The beam range, as quoted on the LED website is up to 180 metres, so again it gives you a very solid range to see up the trail. It’s not as strong as others on the market e.g. Ayup, but when used to light up your immediate surroundings, I’ve never had any trouble at all and the beam is very bright. As for the way in which it sits on your head, one of the other reasons I’m a big fan of this is that it’s a single band around the head, and doesn’t have the strap that runs over the top of the head like some other brands do. It can do this because it’s so lightweight compared to others on the market, and there’s no need to have the additional support. The fact that it only uses 3 x AAA batteries also means that it feels lightweight on your head and you don’t need to go down the gym three weeks prior to your race to do neck strengthening exercises!

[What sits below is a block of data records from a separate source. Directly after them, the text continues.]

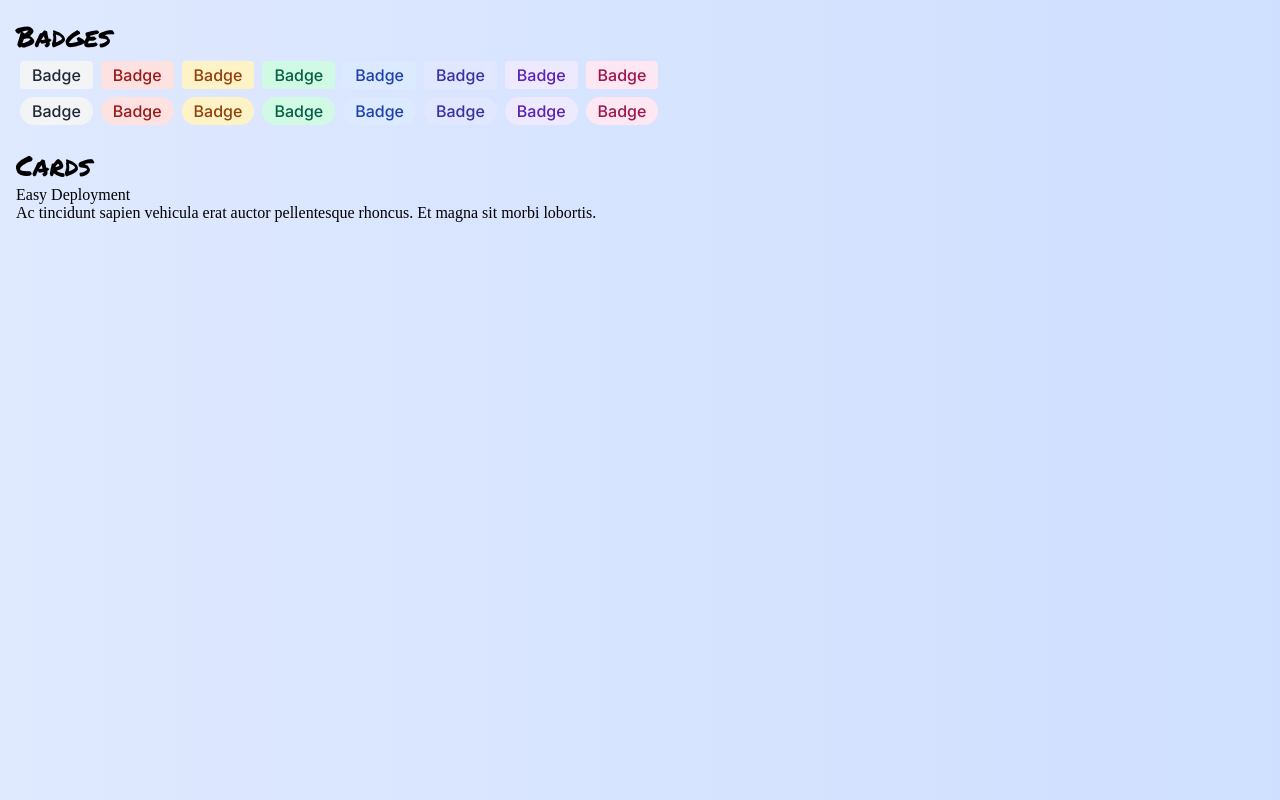
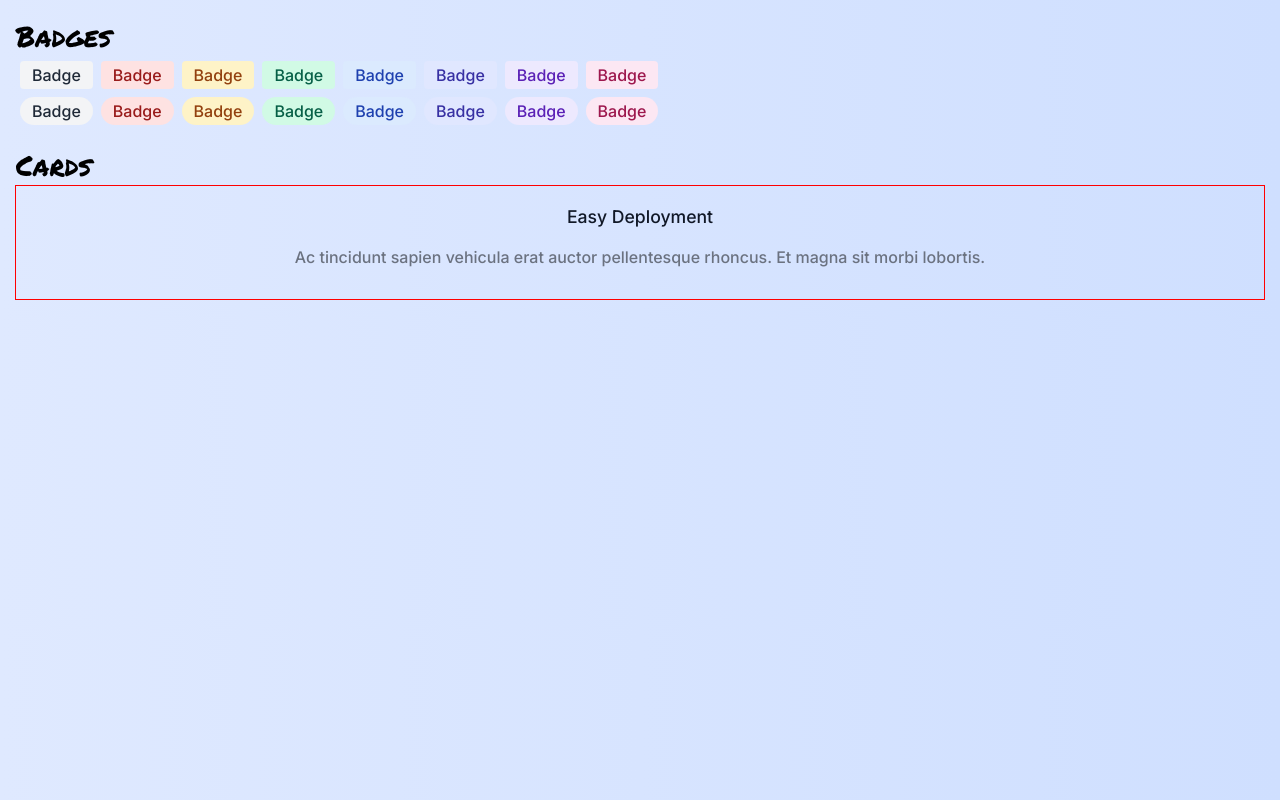
Before and after one commit to vishalicious213/component-library, a React (Vite) app: page / in a window 1280 px wide. Built offline with nearby package versions, Linux system fonts and the light colour scheme.

Commit message:
/components/Card/Card: added & styled text

```diff
--- a/index.css
+++ b/index.css
@@ -60,6 +60,27 @@ h3 {
     display: none;
 }
 
+/* CARDS */
+
+.card {
+    outline: 1px solid red;
+    display: flex;
+    flex-direction: column;
+    align-items: center;
+    color: #6B7280;
+    padding: 1.25rem 1.5rem 2rem;
+    font-weight: 400;
+}
+
+.card h3 {
+    color: #111827;
+    font-weight: 500;
+    font-size: 1.1rem;
+    margin-bottom: 1.25rem;
+}
+
+/* MEDIA QUERIES */
+
 @media screen and (min-width: 501px) {
     .banners {
         display: flex;
--- a/src/components/Card/Card.jsx
+++ b/src/components/Card/Card.jsx
@@ -4,7 +4,7 @@ const Card = () => {
     return (
         <div>
             <h2 className="marker">Cards</h2>
-            <div>
+            <div className='card inter'>
                 <h3>Easy Deployment</h3>
                 <p>Ac tincidunt sapien vehicula erat auctor pellentesque rhoncus. Et magna sit morbi lobortis.</p>
             </div>
```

The Bottom line
As you’ve probably gathered, I’m a big fan of this head torch as it suits me down to the ground in terms of its functionality and all round good options for cost, weight and power. However there are a number of considerations you need to make when considering a purchase. As mentioned, I use this in conjunction with a strong hand-held too, particularly for dense bushland as it helps to have both an immediate view of the trail from the head torch and then the distance view with a hand-held. But this is just me and what I like. If you don’t like holding hand torches, and you don’t think 170 lumens is enough, then I’d advise going for something like an Ayup. Those things are like fricking laser beams and are bright enough to distract low-flying planes! But with that comes the drawback of a bigger battery pack and a more limited battery life, depending on the pack you chose.
I also like simplicity, and this is what the H7 is. You use it straight out the box, stick the batteries in and off you go with what I think is a very powerful torch for its overall weight and size. I don’t want to mess around with battery packs and building the damn thing myself, so for me this torch is perfect in that regard.
Finally, just a word of warning on the LED Lenser ranges. Due to its popularity and I think reputation, there’s a whole heap of imitations on the market which look, feel and operate exactly like the originals. Be careful if you do buy online, and if the price looks too good to be true, it probably is. For the H7R head torch, an authorised dealer in Australia will sell this at around the $100 mark. If it’s a lot cheaper, just be careful. Although that’s not to say that it isn’t cheaper in other countries, because they are – we all know that everything in Australia is priced significantly higher than elsewhere in the World! My advice is to buy from an authorised dealer in Australia to get the warranty, so check the websites thoroughly before you go ahead.